Changes in procedural antithrombotic strategy are associated with a significant temporal reduction in major bleeding over time in patients undergoing elective post-percutaneous intervention, according to a study published in the Journal of the American College of Cardiology.
Changes in procedural antithrombotic strategy are associated with a significant temporal reduction in major bleeding over time in patients undergoing elective post-percutaneous intervention (PCI), according to a study published in the Journal of the American College of Cardiology.
Researchers from Duke Clinical Research Institute who analyzed the American College of Cardiology (ACC) National Cardiovascular Data Registry (NCDR) CathPCI Registry found an approximate 20% reduction in PCI bleeding from 2005 to 2009 among patients with elective PCI, unstable angina/non–ST-segment elevation myocardial infarction, and ST-segment elevation myocardial infarction (STEMI).
The researchers used data from the ACC NCDR, which included 1.7 million patient admissions for PCI at more than 1,000 sites from 2005 to 2009.
“This has coincided with a national uptake in use of bivalirudin [from 17% to 30% in the study period] and reduction in use of heparin plus glycoprotein IIb/IIIa [from 41% to 28% over the study period] as an antithrombotic strategy for percutaneous coronary intervention,” lead author Sumeet Subherwal, MD, MBA, told Formulary.
“After adjusting for patient characteristics known to be associated with bleeding, we found there remained a significant 6% to 8% per year reduction in annual bleeding risk in the unstable angina/non-ST-segment elevation myocardial infarction and elective percutaneous coronary intervention patients who underwent PCI,” Dr Subherwal added.
The researchers found that changes in antithrombotic strategies over the study period (uptake in use of bivalirudin and decrease in use of heparin plus glycoprotein IIb/IIIa strategy) contributed to nearly half of this annual reduction in bleeding risk.
Meanwhile, the use of other bleeding avoidance strategies, such as radial artery access and use of vascular closure devices were much less associated with this temporal reduction in bleeding.

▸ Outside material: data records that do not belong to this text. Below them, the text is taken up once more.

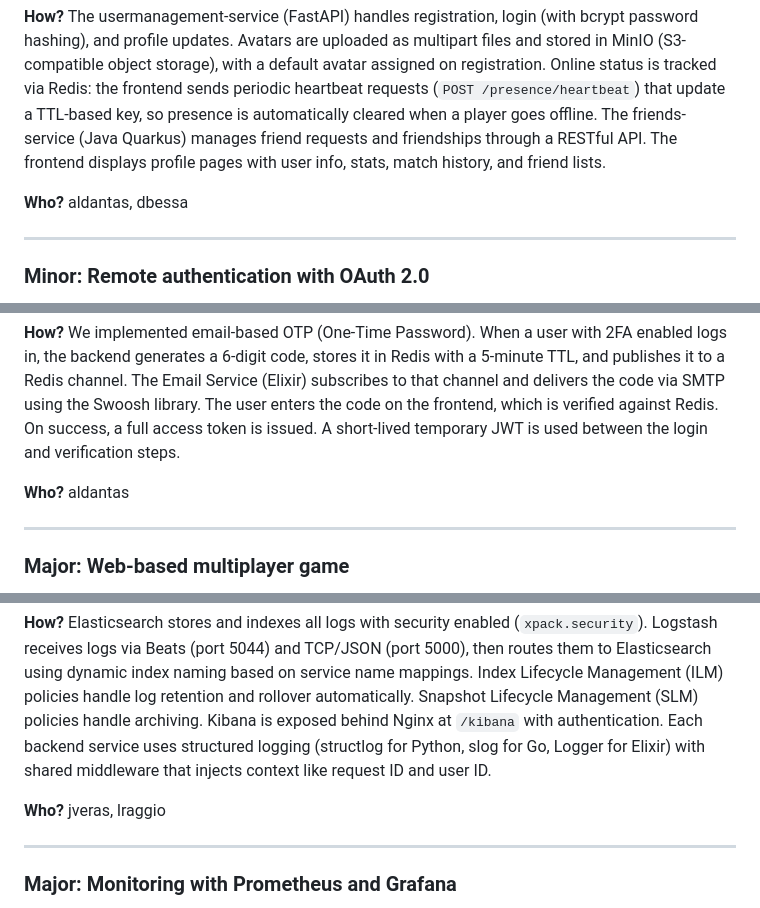
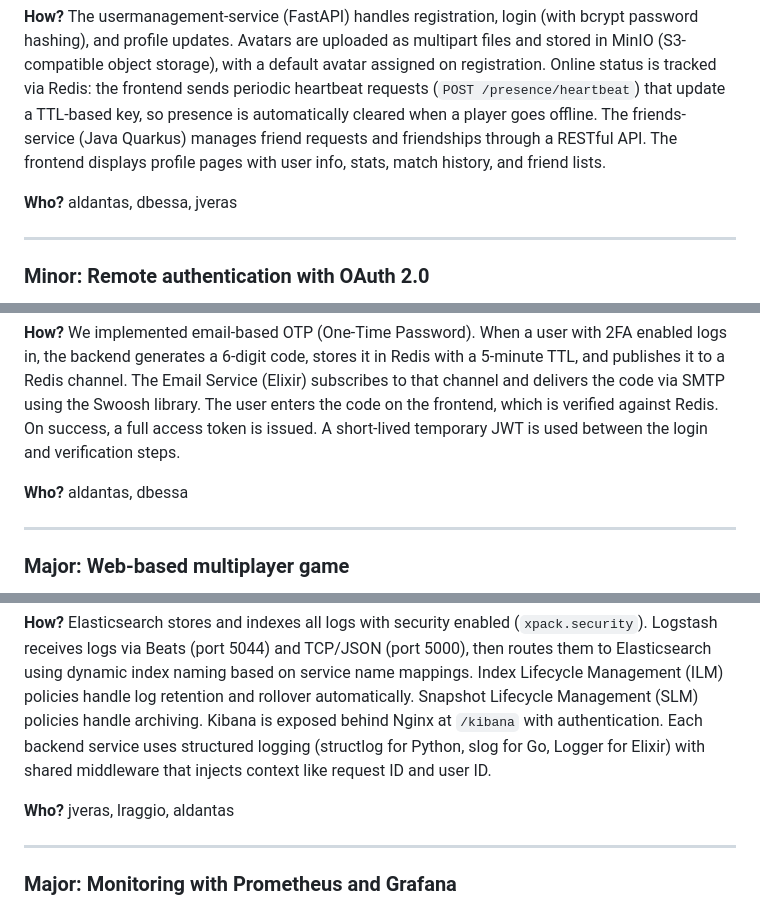
Before and after one commit to transcendence4two/Transcendence, a Markdown page: readme.md, 3 parts joined by grey strips. Drawn GitHub-style.

```diff
--- a/readme.md
+++ b/readme.md
@@ -312,7 +323,7 @@ Brief description of each feature’s functionality.
 
 **How?** The usermanagement-service (FastAPI) handles registration, login (with bcrypt password hashing), and profile updates. Avatars are uploaded as multipart files and stored in MinIO (S3-compatible object storage), with a default avatar assigned on registration. Online status is tracked via Redis: the frontend sends periodic heartbeat requests (`POST /presence/heartbeat`) that update a TTL-based key, so presence is automatically cleared when a player goes offline. The friends-service (Java Quarkus) manages friend requests and friendships through a RESTful API. The frontend displays profile pages with user info, stats, match history, and friend lists.
 
-**Who?** aldantas, dbessa
+**Who?** aldantas, dbessa, jveras
 
 ---
 
@@ -334,7 +345,7 @@ Brief description of each feature’s functionality.
 
 **How?** We implemented email-based OTP (One-Time Password). When a user with 2FA enabled logs in, the backend generates a 6-digit code, stores it in Redis with a 5-minute TTL, and publishes it to a Redis channel. The Email Service (Elixir) subscribes to that channel and delivers the code via SMTP using the Swoosh library. The user enters the code on the frontend, which is verified against Redis. On success, a full access token is issued. A short-lived temporary JWT is used between the login and verification steps.
 
-**Who?** aldantas
+**Who?** aldantas, dbessa
 
 ---
 
@@ -367,7 +378,7 @@ Brief description of each feature’s functionality.
 
 **How?** Elasticsearch stores and indexes all logs with security enabled (`xpack.security`). Logstash receives logs via Beats (port 5044) and TCP/JSON (port 5000), then routes them to Elasticsearch using dynamic index naming based on service name mappings. Index Lifecycle Management (ILM) policies handle log retention and rollover automatically. Snapshot Lifecycle Management (SLM) policies handle archiving. Kibana is exposed behind Nginx at `/kibana` with authentication. Each backend service uses structured logging (structlog for Python, slog for Go, Logger for Elixir) with shared middleware that injects context like request ID and user ID.
 
-**Who?** jveras, lraggio
+**Who?** jveras, lraggio, aldantas
 
 ---
 
```
Also changed, not shown: other parts of readme.md (+52 -41 lines).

According to Dr Subherwal, the present analysis of more than 1 million real-world patients who underwent PCI demonstrates that “as a profession, we are increasingly adopting use of bleeding avoidance strategies to minimize complications of bleeding among patients undergoing PCI.
“Importantly, these strategies have led to a modest but significant reduction in bleeding rates from 2005 to 2009. It remains to be seen what the effect of further adoption of bleeding avoidance strategies, and changing landscape of antithrombotic therapies will have on future bleeding rates,” he said.